Provided data:
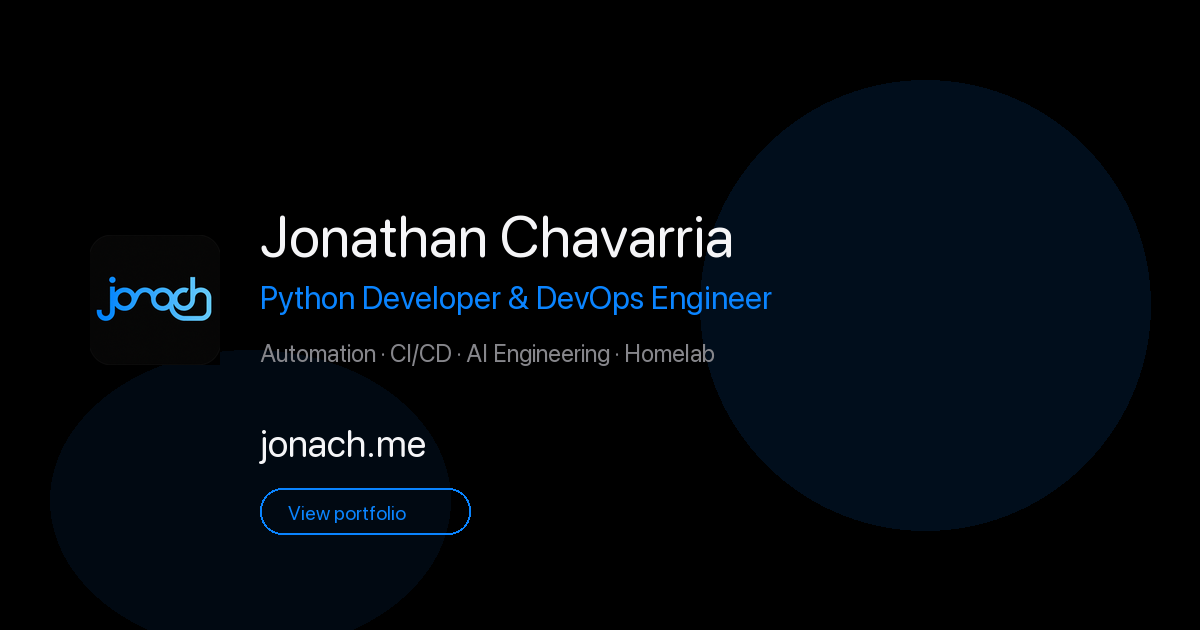
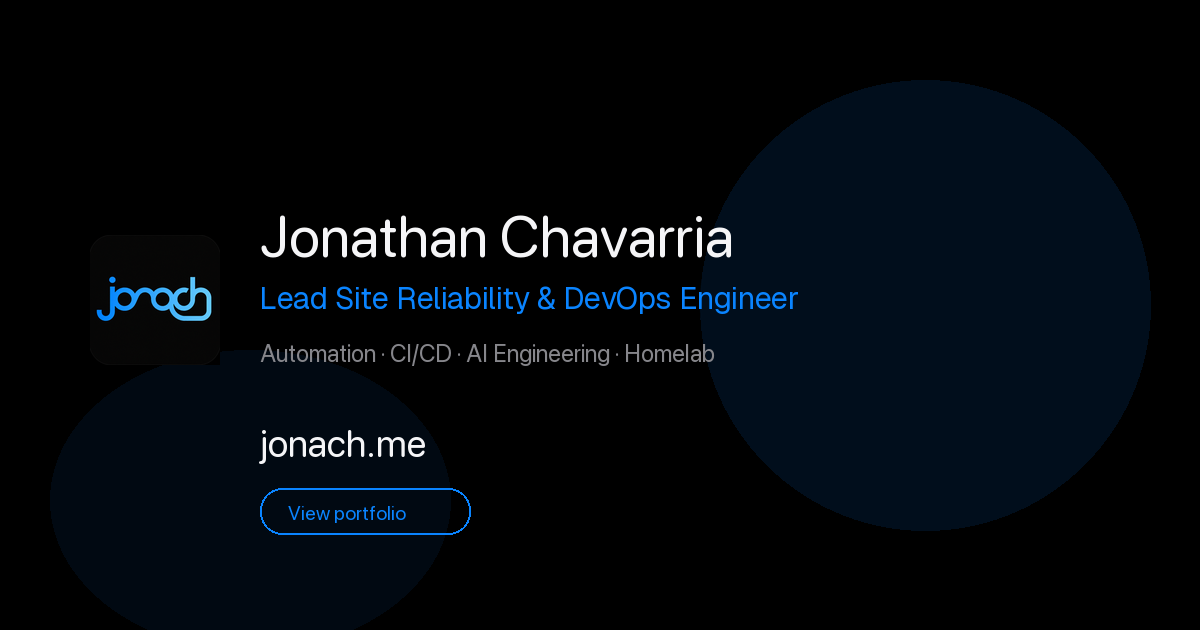
chore: sync site with updated CV (Keysight Lead SRE role)
- Add Keysight Lead Site Reliability Engineer (SRE) experience and logo
- Update Intel (via Net2Source) and Intel SDET entries to match the CV
- Regroup skills and label cloud/container tools as personal projects
- Update hero, about, SEO metadata and Open Graph image title

Changed region(s): [[0.2158, 0.4524, 0.6783, 0.5127]]

diff --git a/src/shared/config/profile.config.ts b/src/shared/config/profile.config.ts
@@ -8,9 +8,9 @@ import type {
 
 export const PROFILE_DATA: Profile = {
   name: "Jonathan Chavarria",
-  title: "Python Developer & DevOps Engineer",
+  title: "Lead Site Reliability & DevOps Engineer",
   summary:
-    "Python Developer and DevOps Engineer with 5+ years building automation, CI/CD, observability, and reliability tooling in Intel engineering environments. I focus on Cloud, DevOps, and AI Engineering: turning platform operations and production support into automated workflows, AI-assisted troubleshooting, and scalable developer tools backed by hands-on AWS, Terraform, and Kubernetes projects.",
+    "Lead Site Reliability Engineer (SRE) and DevOps Engineer with 6+ years building CI/CD, automation, observability, and reliability tooling for enterprise platforms at Keysight and Intel. I'm currently leading a large-scale DevSecOps modernization of Jenkins pipelines for EU Cyber Resilience Act (CRA) compliance, and I build AI-powered tooling (RAG assistants, MCP servers, LLM agents) while deepening my cloud/IaC skills through hands-on AWS, Terraform, and Kubernetes personal projects.",
   contact: {
     email: "jonach1998@gmail.com",
     phone: "+506 71893669",
@@ -22,18 +22,32 @@ export const PROFILE_DATA: Profile = {
 
 export const WORK_EXPERIENCE: readonly WorkExperience[] = [
   {
-    title: "DevOps Engineer",
-    company: "Net2Source",
-    logo: "/logos/net2source.png",
-    location: "Heredia, Costa Rica",
-    startDate: "Mar 2026",
+    title: "Lead Site Reliability Engineer (SRE)",
+    company: "Keysight Technologies (via Insight Global)",
+    logo: "/logos/keysight.svg",
+    location: "Remote, Costa Rica",
+    startDate: "Jul 2026",
     endDate: "Present",
     isCurrent: true,
     achievements: [
-      "Develop Python automation for LDAP directory-service integration and internal group synchronization, reducing manual administration across enterprise developer platforms.",
-      "Build Python data-analysis and operational-monitoring workflows that help identify root causes faster and support data-informed incident resolution.",
-      "Maintain and troubleshoot CI/CD and artifact-management tooling with JFrog Artifactory, Jenkins, GitHub Enterprise/1Source, Docker, and Copilot in an Intel engineering environment.",
-      "Build AI-assisted troubleshooting and proactive monitoring tooling with LLM workflows, ELK/Elasticsearch, and MCP-style integrations to scale support knowledge and surface platform issues earlier.",
+      "Lead a distributed SRE/DevOps team (India, Brazil) in a DevSecOps program modernizing 1,000+ Jenkins/CloudBees CI pipelines for EU Cyber Resilience Act (CRA) compliance with the latest Jenkins Shared Library, JFrog CLI v2, and build-info provenance in JFrog Artifactory.",
+      "Built automation with GitHub Copilot on the Jira/Confluence Cloud, Jenkins, and Bitbucket REST APIs that replaced a manual spreadsheet with a live Confluence dashboard (throughput, cycle time, forecast) and Jira-vs-pipeline drift checks.",
+      "Standardized the team on GitHub Copilot after evaluating Claude Code, to reduce AI licensing costs; use it daily with MCP integrations (Jira, Confluence, Bitbucket) and LLM-based PR review.",
+    ],
+  },
+  {
+    title: "DevOps Engineer",
+    company: "Intel Corporation (via Net2Source)",
+    logo: "/logos/net2source.png",
+    location: "Heredia, Costa Rica",
+    startDate: "Mar 2026",
+    endDate: "Jul 2026",
+    isCurrent: false,
+    achievements: [
+      "Automated cleanup for Intel's multi-site JFrog Artifactory in Python (REST API, PostgreSQL), decommissioning unused repositories and clearing empty folders from a federated repository, and drove storage governance with repository owners.",
+      "Designed a RAG-based support assistant on Intel's internal GenAI platform (Claude Sonnet, pgvector) grounded in the team's Confluence knowledge base, with cited sources and guardrails, to help L2 resolve tickets without escalating to L3.",
+      "Built an ELK/Elasticsearch MCP server so AI agents can query Artifactory logs and metrics in natural language, and designed a read-only proactive monitoring agent with prompt guardrails.",
+      "Built the team's vulnerability remediation plan for Wiz, Semgrep, Dependabot, and Entra ID findings prioritized by severity and SLA, shipping upgrades that closed critical and high CVEs in an Azure Functions service; developed a pytest-covered, dry-run-by-default tool migrating Artifactory groups to LDAP-backed IAM entitlements.",
     ],
   },
   {
@@ -45,12 +59,10 @@ export const WORK_EXPERIENCE: readonly WorkExperience[] = [
     endDate: "Jun 2025",
     isCurrent: false,
     achievements: [
-      "Served as Product Owner and Technical Lead (Scrum) for a 6-engineer team on a next-gen Xeon product, delivering every milestone on schedule despite repeated timeline pull-ins; earned multiple leadership and performance recognitions.",
       "Owned the team's CI/CD infrastructure: automated unit/integration testing, static analysis, code-standard checks, and automated code-review suggestions, becoming the cross-product reference other CI/CD owners replicated.",
-      "Created a centralized Python/Bash automation toolkit on GitHub (SOLID/OOP) adopted by PPV teams across countries, including one-command platform-boot automation that replaced manual EFI/OS steps and became the cross-team standard.",
-      "Built a product-agnostic Python + SQL (Teradata) data standard to extract and visualize large operational data volumes for Product Health Indicators (PHIs), cutting retest and test time; adopted by engineering and operations.",
-      "Integrated and validated CPU test programs released to factories and run on millions of units; reduced DPM (Defects Per Million) through test optimization and architecture-level failure debugging, raising yield.",
-      "Led a programming upskilling program (trainings, assessments, mentorship) that raised ~60% of the team to advanced level; mentored engineers, including one promoted to Product Owner.",
+      "Created a Python/Bash automation toolkit (SOLID/OOP) adopted by validation teams across countries, including one-command platform-boot automation that replaced manual EFI/OS steps and became the cross-team standard.",
+      "Served as Product Owner and Technical Lead (Scrum) for a 6-engineer team on a next-gen Xeon product, delivering every milestone on schedule despite repeated pull-ins; led a programming upskilling program and mentored engineers.",
+      "Built a product-agnostic Python + SQL (Teradata) data standard to extract and visualize large operational data volumes for Product Health Indicators, cutting retest and test time; adopted by engineering and operations.",
     ],
   },
   {
@@ -165,17 +177,20 @@ export const SKILLS: readonly SkillCategory[] = [
     items: ["Python (Advanced)", "TypeScript", "Bash/Shell", "SQL"],
   },
   {
-    name: "DevOps & Containers",
+    name: "CI/CD & DevSecOps",
     items: [
-      "Docker",
-      "Docker Compose",
-      "Kubernetes (hands-on)",
+      "Jenkins / CloudBees CI",
       "GitHub Actions",
-      "Jenkins",
       "JFrog Artifactory",
-      "GitHub Enterprise / 1Source",
+      "GitHub Enterprise",
+      "Bitbucket",
       "Git LFS",
       "CI/CD Pipelines",
+      "Supply-chain Security",
+      "Wiz",
+      "Semgrep",
+      "Dependabot",
+      "Azure (Entra ID, Functions)",
     ],
   },
   {
@@ -187,6 +202,7 @@ export const SKILLS: readonly SkillCategory[] = [
       "RAG",
       "OpenAI-compatible APIs",
       "Prompt Engineering",
+      "AI Coding Agents (GitHub Copilot, Claude Code, Cursor)",
       "n8n",
       "Test Automation",
     ],
@@ -196,12 +212,30 @@ export const SKILLS: readonly SkillCategory[] = [
     items: ["FastAPI", "Flask", "NestJS", "Next.js", "Node.js", "RESTful APIs"],
   },
   {
-    name: "Cloud & IaC (hands-on)",
-    items: ["AWS (ECS Fargate, ECR, EFS, IAM, EventBridge)", "Terraform", "LocalStack"],
+    name: "Cloud & Containers (personal projects)",
+    items: [
+      "AWS (ECS Fargate, ECR, EFS, IAM, EventBridge)",
+      "Terraform",
+      "Kubernetes",
+      "Docker",
+      "Docker Compose",
+      "LocalStack",
+    ],
   },
   {
-    name: "Observability & Monitoring",
-    items: ["Elasticsearch / ELK", "Kibana", "Prometheus", "Grafana", "cAdvisor", "Dynatrace", "Uptime Kuma"],
+    name: "Observability & SRE",
+    items: [
+      "Elasticsearch / ELK",
+      "Kibana",
+      "Prometheus",
+      "Grafana",
+      "cAdvisor",
+      "Dynatrace",
+      "Uptime Kuma",
+      "RCA",
+      "Runbooks",
+      "Toil Automation",
+    ],
   },
   {
     name: "Networking & Self-Hosting",
@@ -215,7 +249,7 @@ export const SKILLS: readonly SkillCategory[] = [
   },
   {
     name: "Databases & Tools",
-    items: ["PostgreSQL", "MySQL", "SQLite", "Teradata", "Oracle", "Git", "Jira"],
+    items: ["PostgreSQL", "MySQL", "SQLite", "Teradata", "Oracle", "Git", "Jira / Confluence"],
   },
 ] as const;
 

diff --git a/src/widgets/HeroSection/HeroSection.tsx b/src/widgets/HeroSection/HeroSection.tsx
@@ -12,7 +12,7 @@ export function HeroSection(): React.ReactElement {
       <div className="relative mx-auto max-w-5xl px-6 text-center sm:px-8 lg:px-12">
         <div className="mb-6 inline-flex items-center gap-2 rounded-full border border-[var(--card-border)] bg-[var(--card-bg)] px-4 py-2 text-sm text-[var(--secondary)] backdrop-blur-xl">
           <span className="h-2 w-2 rounded-full bg-green-500 animate-pulse" />
-          Seeking Cloud · DevOps · AI Engineering roles
+          Open to Cloud · DevOps · AI Engineering opportunities
         </div>
 
         <h1 className="mb-6 text-6xl font-semibold tracking-tight text-foreground sm:text-7xl lg:text-8xl">
@@ -31,7 +31,7 @@ export function HeroSection(): React.ReactElement {
 
         <div className="mb-12 flex flex-wrap justify-center items-center gap-8 text-sm text-[var(--secondary)]">
           <div className="flex items-center gap-2">
-            <span className="text-2xl font-semibold text-foreground">5+</span>
+            <span className="text-2xl font-semibold text-foreground">6+</span>
             <span>Years of experience</span>
           </div>
           <div className="h-4 w-px bg-[var(--border)]" />

diff --git a/src/shared/config/app.config.ts b/src/shared/config/app.config.ts
@@ -9,9 +9,9 @@ export const APP_CONFIG: AppConfig = {
   metadata: {
     title:
       process.env.NEXT_PUBLIC_APP_TITLE ||
-      "Jonathan Chavarria — Python Developer & DevOps Engineer",
+      "Jonathan Chavarria — Lead Site Reliability & DevOps Engineer",
     description:
       process.env.NEXT_PUBLIC_APP_DESCRIPTION ||
-      "Python Developer & DevOps Engineer with 5+ years building automation, CI/CD pipelines, data tooling, and AI-powered workflows. Seeking Cloud, DevOps, and AI Engineering roles — remote or hybrid.",
+      "Lead Site Reliability Engineer (SRE) and DevOps Engineer with 6+ years building CI/CD, automation, observability, and AI-powered tooling. Open to Cloud, DevOps, and AI Engineering opportunities — remote or hybrid.",
   },
 } as const;

diff --git a/src/widgets/AboutSection/AboutSection.tsx b/src/widgets/AboutSection/AboutSection.tsx
@@ -12,11 +12,11 @@ const FOCUS: readonly (readonly [string, string])[] = [
   ],
   [
     "Cloud & IaC",
-    "I build practical cloud experience through AWS ECS/Terraform deployments and a 25+ service homelab.",
+    "I build hands-on cloud experience through personal AWS ECS/Terraform deployments and a 25+ service homelab.",
   ],
   [
     "Technical leadership",
-    "I have led product-owner responsibilities, mentoring, and shared tooling efforts in engineering teams.",
+    "I lead a distributed SRE/DevOps team at Keysight and previously served as Product Owner and Technical Lead at Intel.",
   ],
 ] as const;
 

diff --git a/src/app/layout.tsx b/src/app/layout.tsx
@@ -11,8 +11,12 @@ export const metadata: Metadata = {
     "Jonathan Chavarria",
     "Python Developer",
     "DevOps Engineer",
+    "Site Reliability Engineer",
+    "SRE",
+    "DevSecOps",
     "Cloud Engineer",
     "CI/CD",
+    "Jenkins",
     "Automation",
     "AI",
     "AI Engineering",
@@ -40,7 +44,7 @@ export const metadata: Metadata = {
         url: "/opengraph-image.png",
         width: 1200,
         height: 630,
-        alt: "Jonathan Chavarria — Python Developer & DevOps Engineer",
+        alt: "Jonathan Chavarria — Lead Site Reliability & DevOps Engineer",
       },
     ],
   },

diff --git a/src/widgets/ProjectsSection/ProjectsSection.tsx b/src/widgets/ProjectsSection/ProjectsSection.tsx
@@ -3,7 +3,7 @@ import { Section, Card, Badge } from "@/shared/ui";
 
 export function ProjectsSection(): React.ReactElement {
   return (
-    <Section id="projects" title="Projects">
+    <Section id="projects" title="Personal Projects">
       <div className="grid grid-cols-1 gap-6 lg:grid-cols-2">
         {PROJECTS.map((project) => (
           <Card key={project.name} className="flex flex-col">
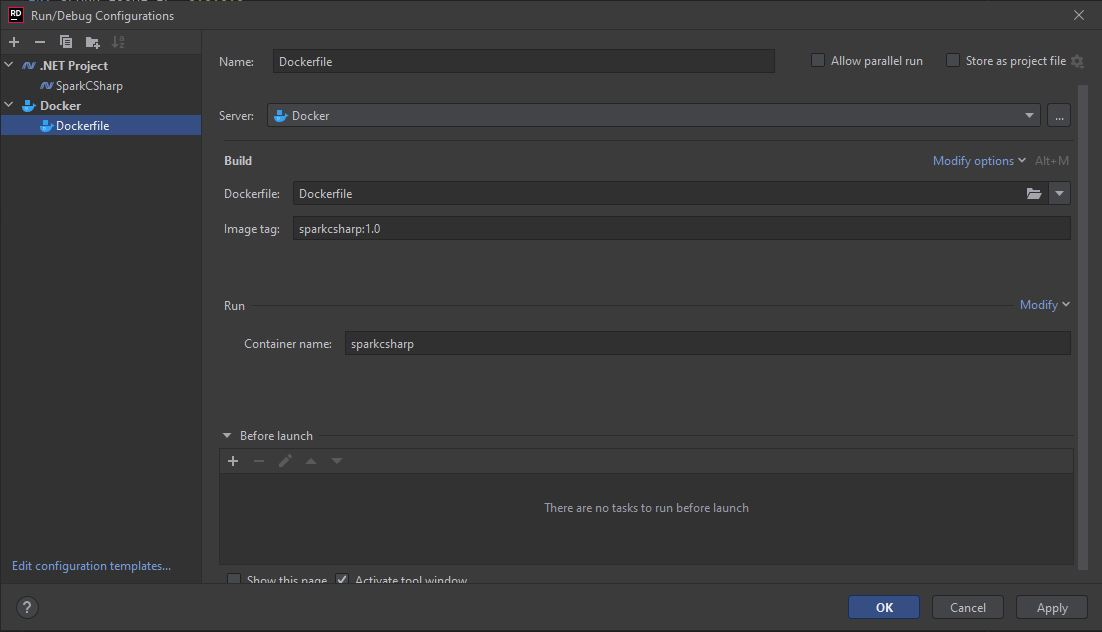
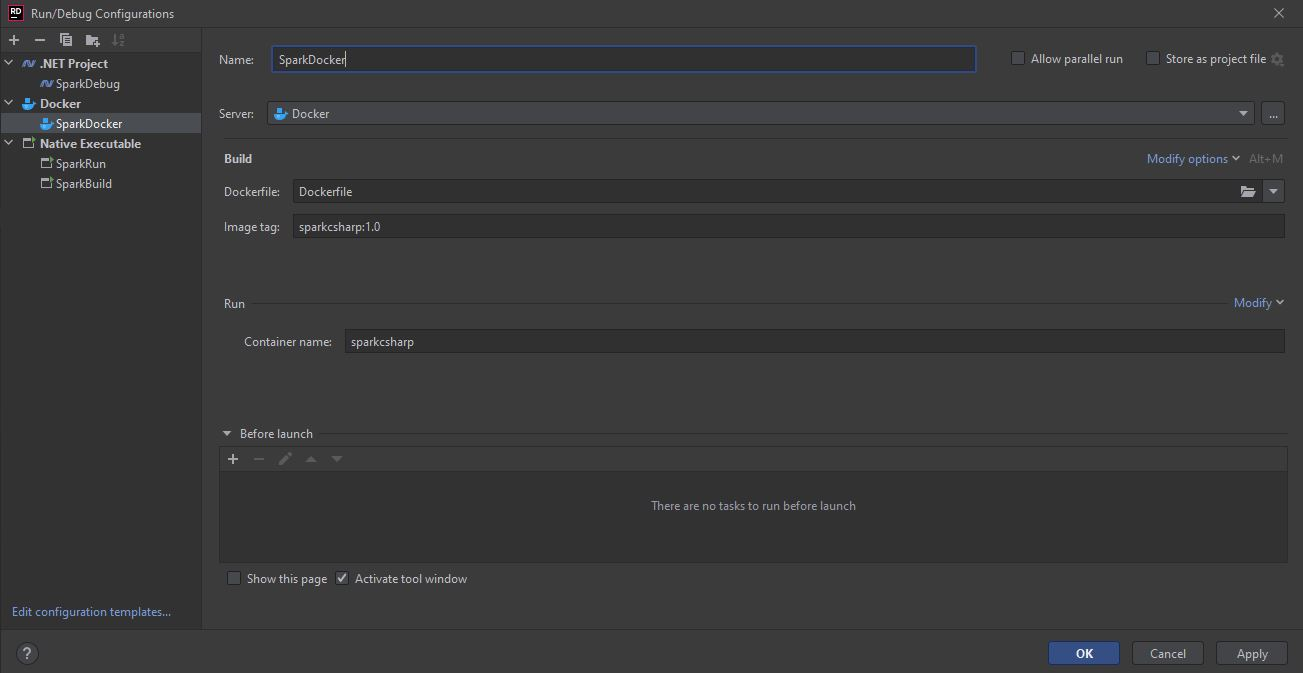
Update Screenshoot

diff --git a/Program.cs b/Program.cs
@@ -10,7 +10,7 @@ namespace SparkCSharp
             // create spark session
             SparkSession spark = SparkSession
                 .Builder()
-                .AppName("word_count_sample")
+                .AppName("SparkCSharp")
                 .GetOrCreate();
             
             // create initial dataframe
@@ -19,8 +19,7 @@ namespace SparkCSharp
             // count words
             DataFrame words = dataFrame
                 .Select(Functions.Split(Functions.Col("value"), " ").Alias("words"))
-                .Select(Functions.Explode(Functions.Col("words"))
-                    .Alias("word"))
+                .Select(Functions.Explode(Functions.Col("words")).Alias("word"))
                 .GroupBy("word")
                 .Count()
                 .OrderBy(Functions.Col("count").Desc());

diff --git a/Readme.md b/Readme.md
@@ -16,29 +16,29 @@ There are also options to run Spark application on Spark container
    
 For more info: https://dotnet.microsoft.com/en-us/learn/data/spark-tutorial/install-spark
 
-### Build Config
+### Run Config
 
-To build Spark app run Spark Submit command or create a new configuration under External Executable as follows:
+To run Spark app run Spark Submit command or create a new 'Run Config' under External Executable as follows:
 
     dotnet build
-    spark-submit --class org.apache.spark.deploy.dotnet.DotnetRunner --master local bin\Debug\netcoreapp3.1\microsoft-spark-3-1_2.12-2.0.0.jar dotnet bin\Debug\netcoreapp3.1\SparkCSharp.dll
+    spark-submit --class org.apache.spark.deploy.dotnet.DotnetRunner bin\Debug\netcoreapp3.1\microsoft-spark-3-1_2.12-2.0.0.jar dotnet bin\Debug\netcoreapp3.1\SparkCSharp.dll
 
-![](jpg/config.jpg)
+![](jpg/run.jpg)
+
+### Build Config
+
+To build Spark app run Spark Submit command or create a new 'Build Config' under External Executable as follows:
+
+    set DOTNET_WORKER_DEBUG=1
+    spark-submit --class org.apache.spark.deploy.dotnet.DotnetRunner bin\Debug\netcoreapp3.1\microsoft-spark-3-1_2.12-2.0.0.jar debug
+
+![](jpg/build.jpg)
 
 ### Debug Config
 
-To debug Spark app run Spark Submit command or create a new configuration under External Executable as follows:
-
-    set DOTNET_WORKER_DEBUG=1
-    spark-submit --class org.apache.spark.deploy.dotnet.DotnetRunner --master local bin\Debug\netcoreapp3.1\microsoft-spark-3-1_2.12-2.0.0.jar debug
+To run Spark app create a new 'Debug Config' under .NET Project configuration file. In order to debug run above 'Build Config' first, set breakpoint, and then run this 'Debug Config':
 
 ![](jpg/debug.jpg)
-
-### Run Config
-
-To run Spark ap run standard .NET Project configuration file. In order to debug run above 'Debug Config' first, set breakpoint, and then run this 'Run Config':
-
-![](jpg/config.jpg)
 
 ## Spark on Docker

Problem: Begin with the line above that has "-196,12 +212,30 @@" and continue through the line that has "w-2 rounded-full bg-green-500", setting each one down exactly. Stop there.

Response:
@@ -196,12 +212,30 @@ export const SKILLS: readonly SkillCategory[] = [
     items: ["FastAPI", "Flask", "NestJS", "Next.js", "Node.js", "RESTful APIs"],
   },
   {
-    name: "Cloud & IaC (hands-on)",
-    items: ["AWS (ECS Fargate, ECR, EFS, IAM, EventBridge)", "Terraform", "LocalStack"],
+    name: "Cloud & Containers (personal projects)",
+    items: [
+      "AWS (ECS Fargate, ECR, EFS, IAM, EventBridge)",
+      "Terraform",
+      "Kubernetes",
+      "Docker",
+      "Docker Compose",
+      "LocalStack",
+    ],
   },
   {
-    name: "Observability & Monitoring",
-    items: ["Elasticsearch / ELK", "Kibana", "Prometheus", "Grafana", "cAdvisor", "Dynatrace", "Uptime Kuma"],
+    name: "Observability & SRE",
+    items: [
+      "Elasticsearch / ELK",
+      "Kibana",
+      "Prometheus",
+      "Grafana",
+      "cAdvisor",
+      "Dynatrace",
+      "Uptime Kuma",
+      "RCA",
+      "Runbooks",
+      "Toil Automation",
+    ],
   },
   {
     name: "Networking & Self-Hosting",
@@ -215,7 +249,7 @@ export const SKILLS: readonly SkillCategory[] = [
   },
   {
     name: "Databases & Tools",
-    items: ["PostgreSQL", "MySQL", "SQLite", "Teradata", "Oracle", "Git", "Jira"],
+    items: ["PostgreSQL", "MySQL", "SQLite", "Teradata", "Oracle", "Git", "Jira / Confluence"],
   },
 ] as const;
 

diff --git a/src/widgets/HeroSection/HeroSection.tsx b/src/widgets/HeroSection/HeroSection.tsx
@@ -12,7 +12,7 @@ export function HeroSection(): React.ReactElement {
       <div className="relative mx-auto max-w-5xl px-6 text-center sm:px-8 lg:px-12">
         <div className="mb-6 inline-flex items-center gap-2 rounded-full border border-[var(--card-border)] bg-[var(--card-bg)] px-4 py-2 text-sm text-[var(--secondary)] backdrop-blur-xl">
           <span className="h-2 w-2 rounded-full bg-green-500 animate-pulse" />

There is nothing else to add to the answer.